— Listed records —
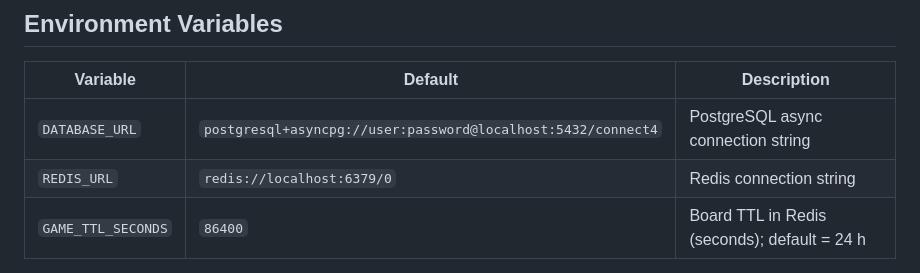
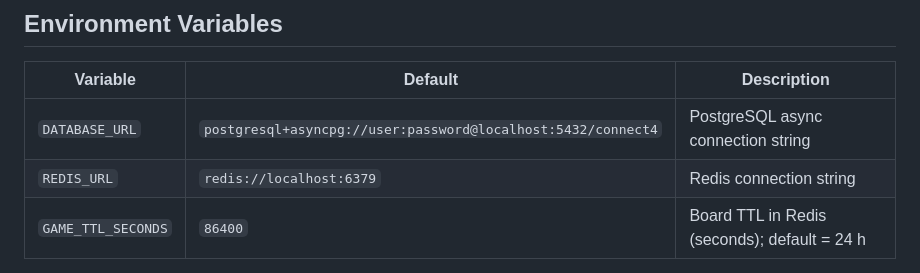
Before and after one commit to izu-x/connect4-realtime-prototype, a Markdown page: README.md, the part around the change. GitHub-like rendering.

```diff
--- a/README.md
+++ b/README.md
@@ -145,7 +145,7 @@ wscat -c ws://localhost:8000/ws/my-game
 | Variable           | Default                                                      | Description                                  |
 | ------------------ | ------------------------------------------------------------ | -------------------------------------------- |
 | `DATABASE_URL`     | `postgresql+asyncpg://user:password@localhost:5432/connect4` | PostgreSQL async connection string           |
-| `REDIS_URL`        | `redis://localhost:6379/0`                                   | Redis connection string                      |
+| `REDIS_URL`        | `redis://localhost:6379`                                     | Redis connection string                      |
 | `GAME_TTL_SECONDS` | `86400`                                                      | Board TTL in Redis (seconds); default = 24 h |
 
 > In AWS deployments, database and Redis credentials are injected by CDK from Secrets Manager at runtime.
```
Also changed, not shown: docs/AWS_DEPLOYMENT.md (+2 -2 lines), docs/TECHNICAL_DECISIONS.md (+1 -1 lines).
==
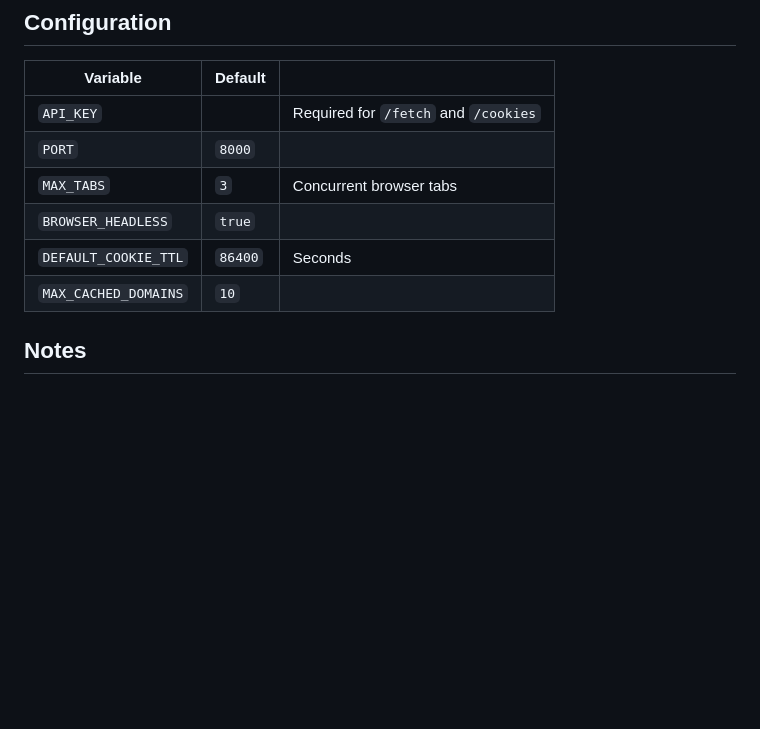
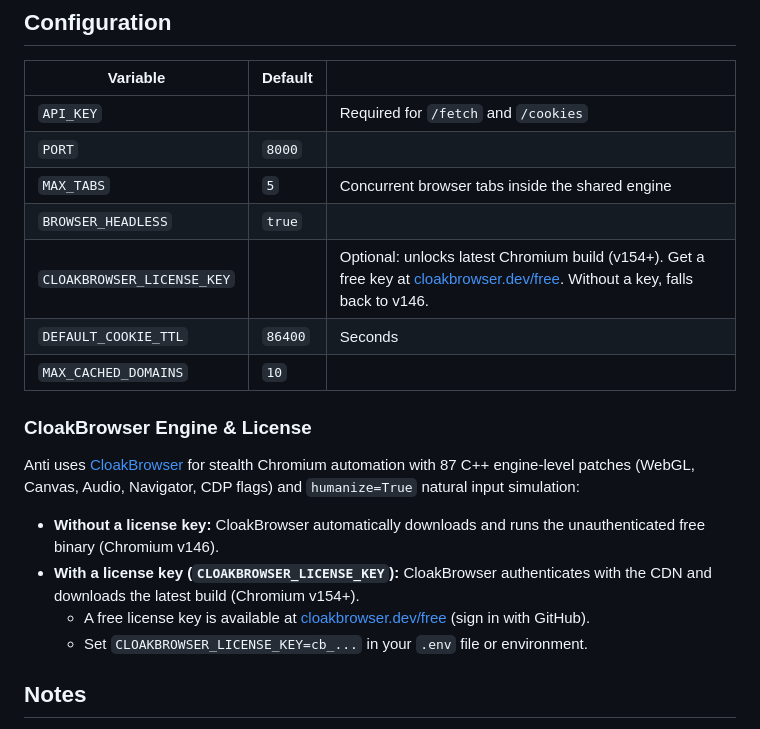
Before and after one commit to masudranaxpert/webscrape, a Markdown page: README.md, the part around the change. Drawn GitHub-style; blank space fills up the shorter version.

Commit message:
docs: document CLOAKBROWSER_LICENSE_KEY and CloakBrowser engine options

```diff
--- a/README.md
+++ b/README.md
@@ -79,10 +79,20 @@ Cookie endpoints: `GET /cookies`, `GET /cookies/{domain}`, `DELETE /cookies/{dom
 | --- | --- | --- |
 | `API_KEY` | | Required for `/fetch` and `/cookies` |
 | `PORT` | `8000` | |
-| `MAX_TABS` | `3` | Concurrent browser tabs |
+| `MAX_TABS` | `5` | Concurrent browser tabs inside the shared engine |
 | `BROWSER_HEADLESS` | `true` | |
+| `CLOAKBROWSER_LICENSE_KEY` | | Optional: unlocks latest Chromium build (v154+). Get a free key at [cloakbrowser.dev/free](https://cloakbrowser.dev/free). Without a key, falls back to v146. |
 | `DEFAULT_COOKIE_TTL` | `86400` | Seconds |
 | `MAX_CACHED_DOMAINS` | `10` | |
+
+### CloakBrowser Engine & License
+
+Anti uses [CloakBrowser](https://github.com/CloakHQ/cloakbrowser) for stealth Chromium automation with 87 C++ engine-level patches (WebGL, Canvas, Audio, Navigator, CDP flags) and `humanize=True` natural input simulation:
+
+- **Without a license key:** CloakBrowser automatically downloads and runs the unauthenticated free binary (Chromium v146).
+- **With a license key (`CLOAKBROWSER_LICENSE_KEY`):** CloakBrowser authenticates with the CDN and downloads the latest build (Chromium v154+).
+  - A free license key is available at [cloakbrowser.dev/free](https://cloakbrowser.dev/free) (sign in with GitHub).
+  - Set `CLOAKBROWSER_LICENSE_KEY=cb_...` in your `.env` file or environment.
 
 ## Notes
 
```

— What you should do —
What is asked for is an exact copy of the lines above from the one containing "change. GitHub-like rendering." through the one containing "Also changed, not", and only those.

— Answer box —
Before and after one commit to izu-x/connect4-realtime-prototype, a Markdown page: README.md, the part around the change. GitHub-like rendering.

```diff
--- a/README.md
+++ b/README.md
@@ -145,7 +145,7 @@ wscat -c ws://localhost:8000/ws/my-game
 | Variable           | Default                                                      | Description                                  |
 | ------------------ | ------------------------------------------------------------ | -------------------------------------------- |
 | `DATABASE_URL`     | `postgresql+asyncpg://user:password@localhost:5432/connect4` | PostgreSQL async connection string           |
-| `REDIS_URL`        | `redis://localhost:6379/0`                                   | Redis connection string                      |
+| `REDIS_URL`        | `redis://localhost:6379`                                     | Redis connection string                      |
 | `GAME_TTL_SECONDS` | `86400`                                                      | Board TTL in Redis (seconds); default = 24 h |
 
 > In AWS deployments, database and Redis credentials are injected by CDK from Secrets Manager at runtime.
```
Also changed, not shown: docs/AWS_DEPLOYMENT.md (+2 -2 lines), docs/TECHNICAL_DECISIONS.md (+1 -1 lines).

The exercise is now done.